Sermon for Lent 3: Radical Welcome vs. Empire

8f8568b69829d70122434ea48fb56d48We’re going to watch another clip from Star Wars VII: The Force Awakens. Don’t worry if you’re not a fan or you have no idea what’s going on. Just know that there is an organized resistance to the evil Galactic Empire. Our heroine, Rey, is doing battle against the son of Han Solo and Princess Leia, who’s gone over to the Dark Side. And there’s all kinds of mayhem and stuff blowing up. But what I really want you to watch for is the first time Rey, who has lost family and friends in the resistance, meets Princess (now General) Leia Organa, who has lost both her husband and son.    watch clip

Now, I wonder if you can think of a time when have you felt welcomed in such a way, when it was totally unexpected or at least unknown what the reception might be, when you have experienced an extravagant act of welcome, acceptance, and kindness.

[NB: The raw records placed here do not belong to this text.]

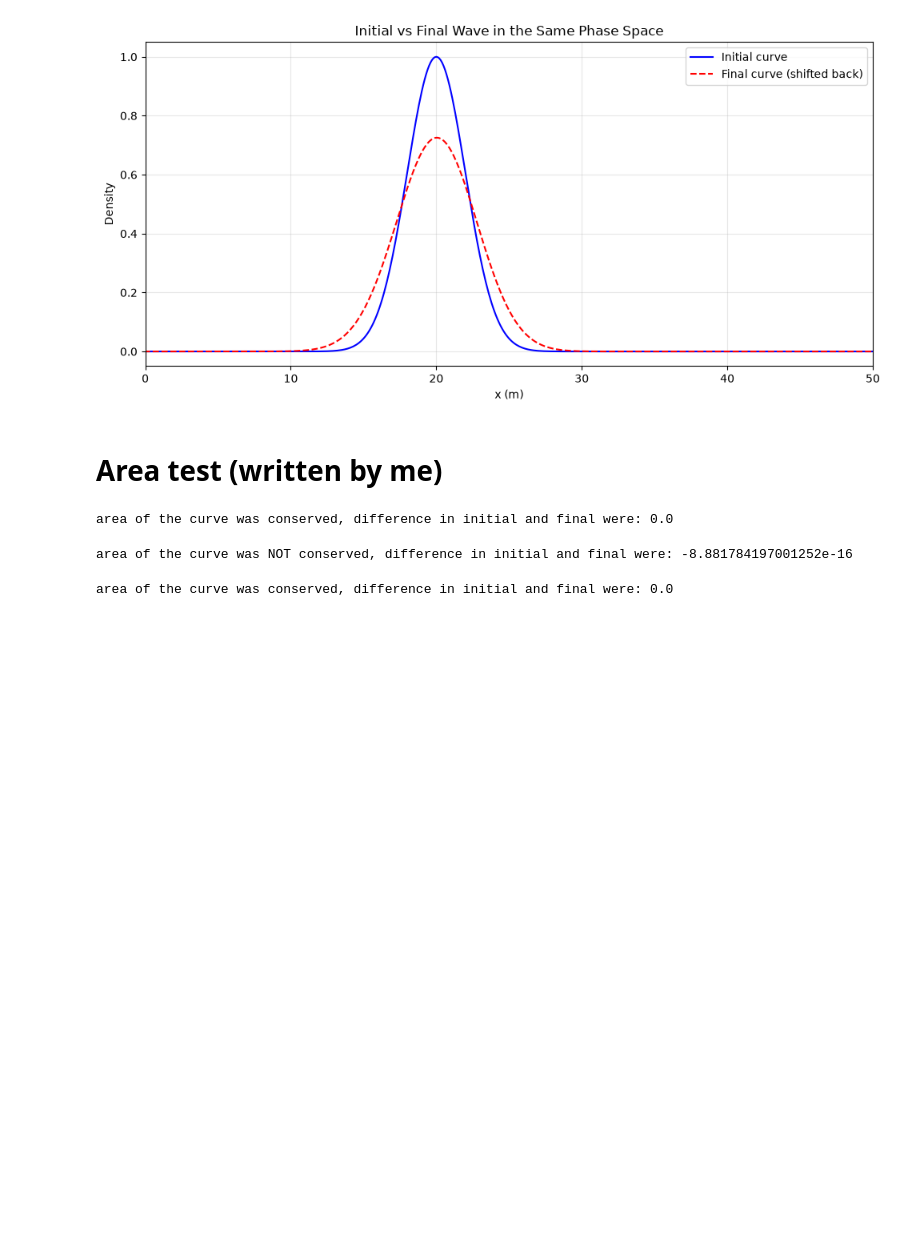
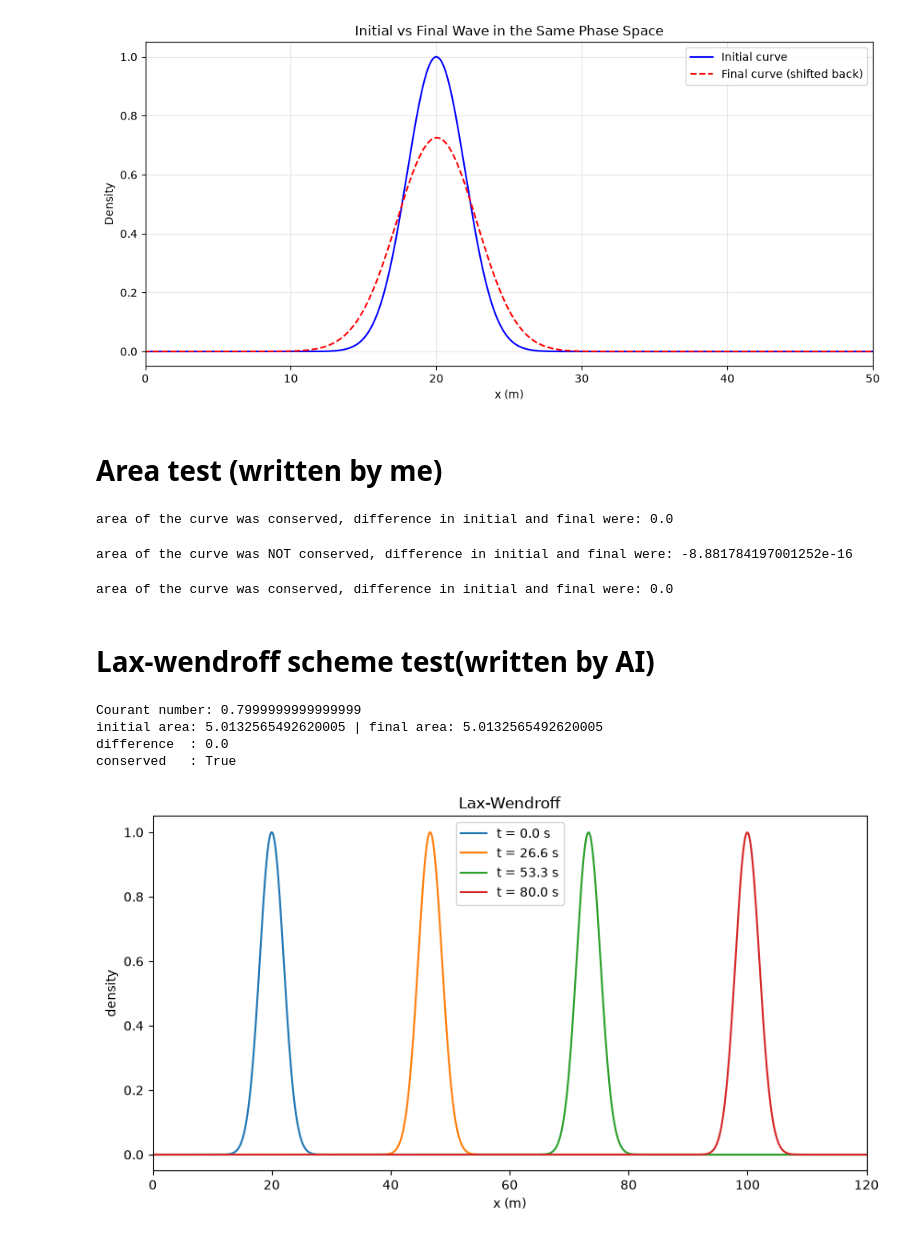
Before and after one commit to Learning-Operator/Advection-Equation-Sim, a Jupyter notebook: test.ipynb, the cells around one changed output. Saved outputs shown, nothing was run; the diff lists cells and outputs as text; code cells hidden in the pictures; blank space fills up the shorter version.

Commit message:
corrected the code and tested the Lax-Wendroff integration

```diff
--- a/test.ipynb
+++ b/test.ipynb
@@ -374,3 +374,43 @@ else:
     print("area of the curve was NOT conserved, difference in initial and final were:",summed_amplitude_initial - summed_amplitude_final)
 # %% [output]
 area of the curve was conserved, difference in initial and final were: 0.0
+# %% [markdown]
+# Lax-wendroff scheme test(written by AI)
+# %%
+import numpy as np
+import matplotlib.pyplot as plt
+from Lax_wendroff import Lax_method
+
+dt = 0.08
+steps = 1000
+n_snapshots = 4
+
+Wave_list = {"wave_speed": 1.0, "std": 2.0, "magnitude": 1.0, "central_pos": 20.0,
+             "grid_length": 1000.0, "dt": dt, "cell_amt": 10000}
+
+x, times, u_hist = Lax_method(Wave_list, dt=dt, total_time=dt * steps,
+                              wave_speed=Wave_list["wave_speed"], steps=steps)
+
+dx = x[1] - x[0]
+area_i = np.sum(u_hist[0]) * dx
+area_f = np.sum(u_hist[-1]) * dx
+
+print("Courant number:", Wave_list["wave_speed"] * dt / dx)
+print("initial area:", area_i, "| final area:", area_f)
+print("difference  :", area_i - area_f)
+print("conserved   :", np.isclose(area_i, area_f, rtol=1e-8))
+
+fig, ax = plt.subplots(figsize=(10, 5))
+for k in np.linspace(0, len(times) - 1, n_snapshots, dtype=int):
+    ax.plot(x, u_hist[k], label=f"t = {times[k]:.1f} s")
+ax.set_xlim(0, 120)
+ax.set_xlabel("x (m)"); ax.set_ylabel("density")
+ax.set_title("Lax-Wendroff")
+ax.legend()
+plt.show()
+# %% [output]
+Courant number: 0.7999999999999999
+initial area: 5.0132565492620005 | final area: 5.0132565492620005
+difference  : 0.0
+conserved   : True
+[figure, added]
```
Also changed, not shown: 1 other file.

What came to my mind when I asked myself this question was my meeting with the church council of North Park Lutheran Church in Buffalo in October 1993. I had just accepted the call to North Park in September. Now, a month later, my marriage, which had been crumbling almost since the beginning, finally toppled. One of the bishop’s assistants was assigned to go with me as I met with the council to see how they would react. This was a former congregation of the Missouri Synod. I would be their first woman pastor, which was risky enough. Would they be able to also accept a divorced pastor? They’d have every right to rescind the call. The silence after the announcement was palpable, but then they began to speak in turn – some about their own divorces, about their sadness of what I was going through, about their support for my continuing ministry with them. There weren’t any hugs – at least not right then – but there were tears. I felt not just welcomed, but radically welcomed.

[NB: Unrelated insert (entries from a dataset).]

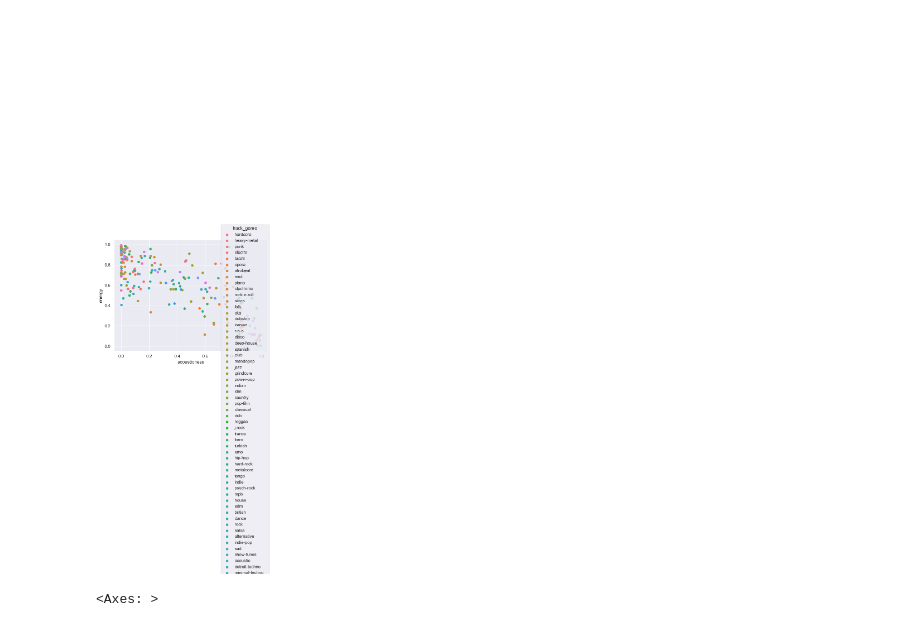
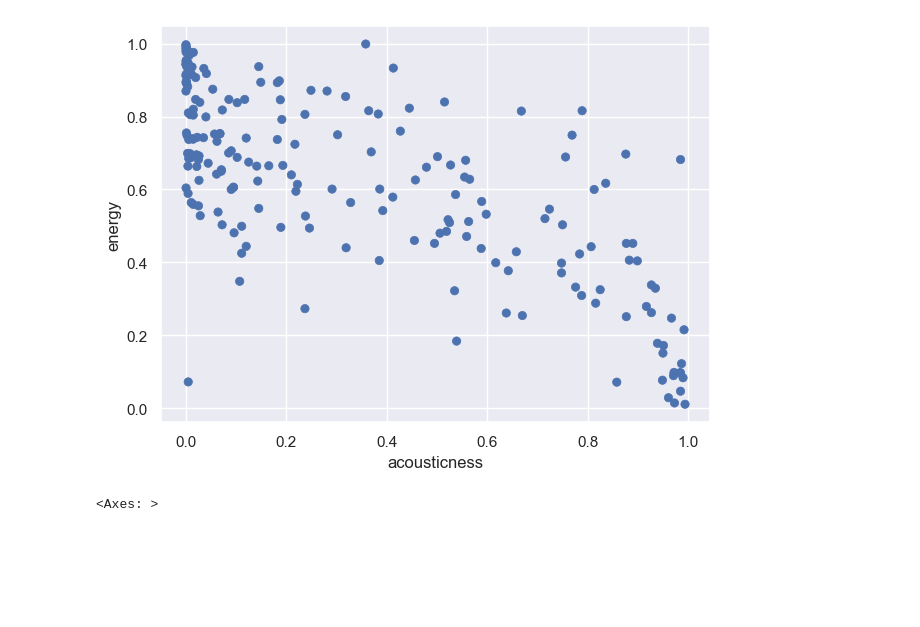
Before and after one commit to blqnk3d/DSAI_Project, a Jupyter notebook: main.ipynb, the cells around one changed output. Saved outputs shown, nothing was run; the diff lists cells and outputs as text; code cells hidden in the pictures; blank space fills up the shorter version.

```diff
--- a/main.ipynb
+++ b/main.ipynb
@@ -15,17 +15,17 @@ dataFrm.sample(3)
 # %%
 
 # Scatterplot mit Seaborn Objects erstellen
-so.Plot(dataFrm.sample(200), x="acousticness", y="energy",color="track_genre").add(so.Dot()).label(
+so.Plot(dataFrm.sample(200), x="acousticness", y="energy").add(so.Dot()).label(
     xlabel="X-Werte",
     ylabel="Y-Werte"
 ).scale(
     color_continuous="#1f77b4"  # Optionale Anpassung der Farbe
 ).show()
 
 
 # Zeigt das die songs mit den meisten Energy auch am warscheinlichsten keine Austischen Teile dabei
 # %% [output]
-[figure, old version]
+[figure, new version]
 # %%
 sns.heatmap(dataFrm.corr(numeric_only=True))
 # %% [output]
```
Also changed, not shown: parts of 1 cell of this notebook.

And that’s our theme for today: Radical Welcome, especially as it relates to our over-arching theme of “Ways of Resistance for Lent and Easter.” You may have noticed that today is supposed to be about “Redemption.” But I’d like to suggest that experiencing radical welcome is indeed an experience of redemption – one that then extends out to others in ways of redemption for the world.

The story of the immigrant Ruth being welcomed into a new community, the story of the religious outsider at the well being welcomed by Jesus, the story of Rey being welcomed by General Organa, my story, your stories of unexpected welcome and acceptance are examples of radical welcome. It’s not just about being nice. It’s a spiritual practice through which we live into the compassionate, just, colorful, boundary-crossing dream of God. This vision includes the voices, presence and power of all people — especially those who have been defined as “other,” pushed to the margins, cast out, silenced and closeted — so they can help to shape our common life and fulfill this reconciling dream. It is a form of resistance against the forces of empire, which seeks to exclude and disempower.

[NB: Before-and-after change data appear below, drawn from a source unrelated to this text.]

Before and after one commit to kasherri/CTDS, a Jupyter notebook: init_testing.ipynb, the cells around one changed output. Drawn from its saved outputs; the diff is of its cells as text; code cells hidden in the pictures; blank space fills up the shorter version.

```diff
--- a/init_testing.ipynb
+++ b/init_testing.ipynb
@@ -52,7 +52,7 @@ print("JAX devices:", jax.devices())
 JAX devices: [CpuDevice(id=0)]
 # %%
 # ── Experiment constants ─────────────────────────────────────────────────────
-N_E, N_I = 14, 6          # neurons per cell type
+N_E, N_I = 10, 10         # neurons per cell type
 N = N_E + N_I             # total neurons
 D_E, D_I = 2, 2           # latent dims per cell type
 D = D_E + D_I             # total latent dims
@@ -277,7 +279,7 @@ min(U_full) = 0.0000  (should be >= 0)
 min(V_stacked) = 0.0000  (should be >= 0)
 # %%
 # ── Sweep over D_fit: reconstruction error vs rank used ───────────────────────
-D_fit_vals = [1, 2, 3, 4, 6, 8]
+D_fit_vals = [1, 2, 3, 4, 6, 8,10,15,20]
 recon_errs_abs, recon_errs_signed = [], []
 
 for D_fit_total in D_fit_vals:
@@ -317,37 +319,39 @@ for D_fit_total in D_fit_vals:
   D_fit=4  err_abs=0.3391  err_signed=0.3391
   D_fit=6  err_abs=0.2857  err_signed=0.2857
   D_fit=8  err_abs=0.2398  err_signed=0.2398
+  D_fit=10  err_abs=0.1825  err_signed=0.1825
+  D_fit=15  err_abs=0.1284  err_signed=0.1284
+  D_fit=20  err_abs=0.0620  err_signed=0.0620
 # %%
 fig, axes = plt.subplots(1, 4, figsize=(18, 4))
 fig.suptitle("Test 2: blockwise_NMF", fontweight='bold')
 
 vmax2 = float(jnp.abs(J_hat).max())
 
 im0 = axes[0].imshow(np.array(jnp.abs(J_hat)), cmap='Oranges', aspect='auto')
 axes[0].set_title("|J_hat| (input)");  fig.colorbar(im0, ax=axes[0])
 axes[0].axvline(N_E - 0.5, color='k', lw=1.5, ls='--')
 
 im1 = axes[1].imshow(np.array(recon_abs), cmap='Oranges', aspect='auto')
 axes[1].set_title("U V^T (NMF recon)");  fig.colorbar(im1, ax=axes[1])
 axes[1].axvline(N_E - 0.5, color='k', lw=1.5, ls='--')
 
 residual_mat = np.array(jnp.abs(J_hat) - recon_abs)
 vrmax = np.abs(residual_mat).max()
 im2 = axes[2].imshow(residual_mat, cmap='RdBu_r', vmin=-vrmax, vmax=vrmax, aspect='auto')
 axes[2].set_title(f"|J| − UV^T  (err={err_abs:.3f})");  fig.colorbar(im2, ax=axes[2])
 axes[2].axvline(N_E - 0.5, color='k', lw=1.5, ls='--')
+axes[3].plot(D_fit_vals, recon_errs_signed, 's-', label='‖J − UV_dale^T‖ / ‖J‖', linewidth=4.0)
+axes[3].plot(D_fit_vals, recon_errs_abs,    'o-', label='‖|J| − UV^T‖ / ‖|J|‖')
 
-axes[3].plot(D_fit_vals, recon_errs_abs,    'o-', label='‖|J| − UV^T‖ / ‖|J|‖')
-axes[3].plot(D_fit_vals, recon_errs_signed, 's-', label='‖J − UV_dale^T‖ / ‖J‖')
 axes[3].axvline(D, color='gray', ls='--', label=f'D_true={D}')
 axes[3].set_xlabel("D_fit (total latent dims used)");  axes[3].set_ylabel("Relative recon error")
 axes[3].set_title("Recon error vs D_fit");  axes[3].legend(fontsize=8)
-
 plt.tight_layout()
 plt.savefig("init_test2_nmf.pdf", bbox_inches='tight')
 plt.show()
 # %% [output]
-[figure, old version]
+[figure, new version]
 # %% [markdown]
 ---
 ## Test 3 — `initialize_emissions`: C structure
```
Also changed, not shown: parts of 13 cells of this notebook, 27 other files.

I was at Pacific School of Religion this weekend for their annual Earl Lectures. This year’s theme was “Borders and Identity.” I don’t know how far in advance they planned, but the topic is certainly timely now with #45’s desire to hire 5,000 more Border Patrol agents and 10,000 more ICE officers and his threats to target sanctuary cities. All the speakers were excellent. But it was something that Alison Harrington, pastor of Southside Presbyterian Church in Tucson, AZ (one of the founding congregations of the Sanctuary Movement), said that really stuck with me. She said the most important thing about the movement is stories. And she showed photographs and told stories of people who had been welcomed into sanctuary.

It might seem that our Bible stories and our own stories don’t have the power to go up against the forces of empire. But in fact they do. And telling them is not without risk. Pastor Harrington commented that if you become a sanctuary church you can expect to get phone calls and hate mail. Of course that’s AZ. But radical welcome isn’t just about immigrants. At a church in Portland, OR last month, the pastor’s sermon about “loving otherness” was interrupted by a protestor who began shouting homophobic comments.

In the coming days, as we live further into this recent manifestation of empire, we may be10625088_10152384825811801_5282550587956105542_n called upon to live even more openly and explicitly into the words on our banner: “All Are Welcome.” But we know that the call to extravagant welcome isn’t new. The Bible tells us so. Our own stories tell us so. Even Star Wars tells us so.

When we feel radically welcomed and accepted as beloved people of God, when we feel radically welcomed and accepted by another person or group against all of our hopes or expectations, when we are radically welcoming and accepting of ourselves – we are able to enter into the spiritual practice that allows us to live into that compassionate, just, colorful, boundary-crossing dream of God.

We have been redeemed. And we have joined the age-old resistance against the forces of empire.    Amen

 

Ruth 1-4
adapted from http://www.welcomingresources.org/1-HeartsUnbound-Ruth.pdf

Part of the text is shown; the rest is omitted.